- [Structured diff data]
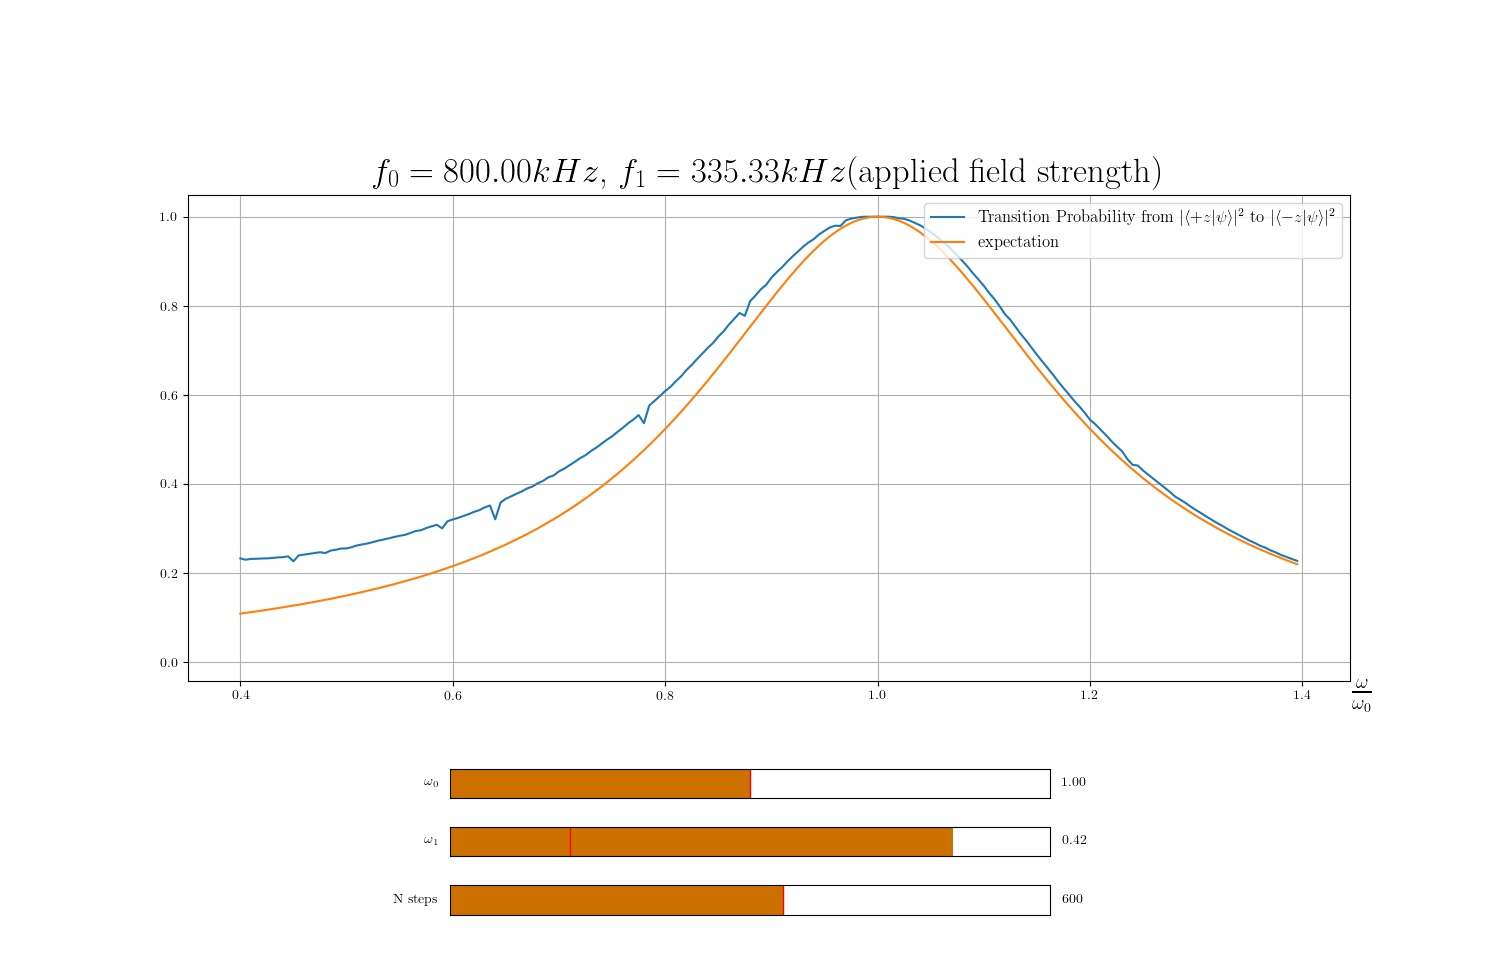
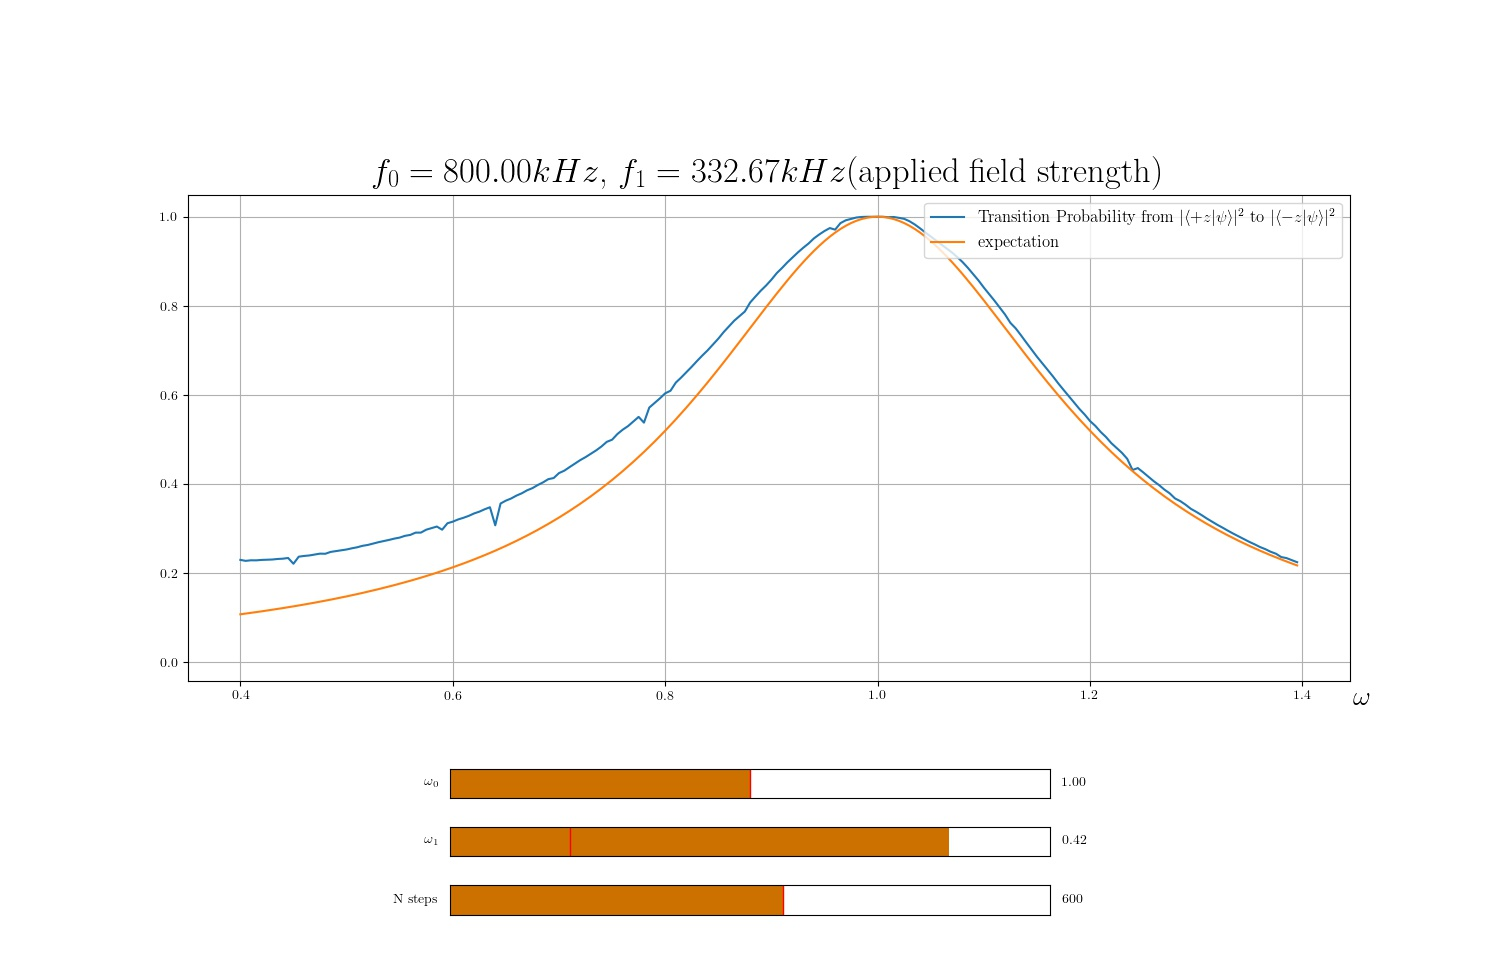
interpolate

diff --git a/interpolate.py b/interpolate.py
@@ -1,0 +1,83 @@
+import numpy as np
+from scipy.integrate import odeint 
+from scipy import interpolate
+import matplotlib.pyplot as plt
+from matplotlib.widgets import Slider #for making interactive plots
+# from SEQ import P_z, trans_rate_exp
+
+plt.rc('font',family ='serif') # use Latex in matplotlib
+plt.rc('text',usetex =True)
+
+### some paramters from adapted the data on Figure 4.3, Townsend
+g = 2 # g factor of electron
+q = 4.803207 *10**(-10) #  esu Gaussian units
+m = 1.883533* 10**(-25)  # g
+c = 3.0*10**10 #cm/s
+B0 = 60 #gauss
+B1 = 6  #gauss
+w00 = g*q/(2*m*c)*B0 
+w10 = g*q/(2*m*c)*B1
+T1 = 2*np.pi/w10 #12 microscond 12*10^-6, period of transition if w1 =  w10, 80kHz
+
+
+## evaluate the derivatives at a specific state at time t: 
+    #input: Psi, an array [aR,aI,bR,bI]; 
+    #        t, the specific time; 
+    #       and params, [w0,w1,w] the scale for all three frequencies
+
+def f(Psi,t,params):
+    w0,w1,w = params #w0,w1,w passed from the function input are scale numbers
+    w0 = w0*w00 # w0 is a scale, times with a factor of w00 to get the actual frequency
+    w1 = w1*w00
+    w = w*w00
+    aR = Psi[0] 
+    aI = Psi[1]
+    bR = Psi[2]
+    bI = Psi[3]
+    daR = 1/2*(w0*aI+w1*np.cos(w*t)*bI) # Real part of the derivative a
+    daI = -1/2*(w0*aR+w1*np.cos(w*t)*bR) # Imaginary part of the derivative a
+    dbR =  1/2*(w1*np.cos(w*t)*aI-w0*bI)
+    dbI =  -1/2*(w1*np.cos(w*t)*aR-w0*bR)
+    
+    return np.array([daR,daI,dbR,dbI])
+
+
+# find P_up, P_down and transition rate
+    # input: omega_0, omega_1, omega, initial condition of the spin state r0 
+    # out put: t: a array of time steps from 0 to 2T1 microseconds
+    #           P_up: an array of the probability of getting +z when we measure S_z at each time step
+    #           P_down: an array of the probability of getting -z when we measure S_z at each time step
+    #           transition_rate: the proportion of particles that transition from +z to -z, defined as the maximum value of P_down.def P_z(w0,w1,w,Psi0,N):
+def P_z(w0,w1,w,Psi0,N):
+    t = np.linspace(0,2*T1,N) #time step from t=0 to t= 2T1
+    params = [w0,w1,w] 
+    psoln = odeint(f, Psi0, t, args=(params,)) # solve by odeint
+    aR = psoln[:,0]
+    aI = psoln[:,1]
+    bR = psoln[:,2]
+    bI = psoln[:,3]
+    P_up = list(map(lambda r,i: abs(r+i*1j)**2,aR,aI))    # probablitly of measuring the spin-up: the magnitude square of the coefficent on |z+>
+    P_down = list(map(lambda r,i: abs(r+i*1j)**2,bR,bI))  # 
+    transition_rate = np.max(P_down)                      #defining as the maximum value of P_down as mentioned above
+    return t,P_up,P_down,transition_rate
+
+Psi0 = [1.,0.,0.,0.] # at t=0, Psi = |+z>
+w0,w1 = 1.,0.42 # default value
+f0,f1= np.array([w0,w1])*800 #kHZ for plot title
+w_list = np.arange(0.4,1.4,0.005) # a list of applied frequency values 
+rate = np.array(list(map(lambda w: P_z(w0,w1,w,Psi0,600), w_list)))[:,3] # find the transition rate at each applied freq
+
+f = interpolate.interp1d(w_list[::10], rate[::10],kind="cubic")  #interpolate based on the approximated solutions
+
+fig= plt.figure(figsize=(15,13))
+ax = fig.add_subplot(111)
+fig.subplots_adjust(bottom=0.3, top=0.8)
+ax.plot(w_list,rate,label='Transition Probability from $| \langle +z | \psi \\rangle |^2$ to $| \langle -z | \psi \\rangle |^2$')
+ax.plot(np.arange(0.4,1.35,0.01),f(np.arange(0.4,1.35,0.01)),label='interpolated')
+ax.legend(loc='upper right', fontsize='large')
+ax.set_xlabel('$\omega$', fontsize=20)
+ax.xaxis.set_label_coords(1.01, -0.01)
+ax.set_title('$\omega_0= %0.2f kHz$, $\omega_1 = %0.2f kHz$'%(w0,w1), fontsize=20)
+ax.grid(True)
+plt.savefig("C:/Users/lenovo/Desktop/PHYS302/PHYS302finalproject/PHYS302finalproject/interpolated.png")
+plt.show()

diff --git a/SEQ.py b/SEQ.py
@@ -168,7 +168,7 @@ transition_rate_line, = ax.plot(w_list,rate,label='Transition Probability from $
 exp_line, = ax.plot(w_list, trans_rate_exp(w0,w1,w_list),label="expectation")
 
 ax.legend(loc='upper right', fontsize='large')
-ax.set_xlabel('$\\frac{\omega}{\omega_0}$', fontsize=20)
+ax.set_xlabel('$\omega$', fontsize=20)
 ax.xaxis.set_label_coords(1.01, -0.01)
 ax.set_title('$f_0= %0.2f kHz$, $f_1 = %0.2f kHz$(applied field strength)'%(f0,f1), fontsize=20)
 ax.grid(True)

- [Task instructions] From the records above, copy out the line with "to 2T1 microseconds", the line with "transition_rate: the proportion", and every line between them, word for word.

- [Task result]
+    # out put: t: a array of time steps from 0 to 2T1 microseconds
+    #           P_up: an array of the probability of getting +z when we measure S_z at each time step
+    #           P_down: an array of the probability of getting -z when we measure S_z at each time step
+    #           transition_rate: the proportion of particles that transition from +z to -z, defined as the maximum value of P_down.def P_z(w0,w1,w,Psi0,N):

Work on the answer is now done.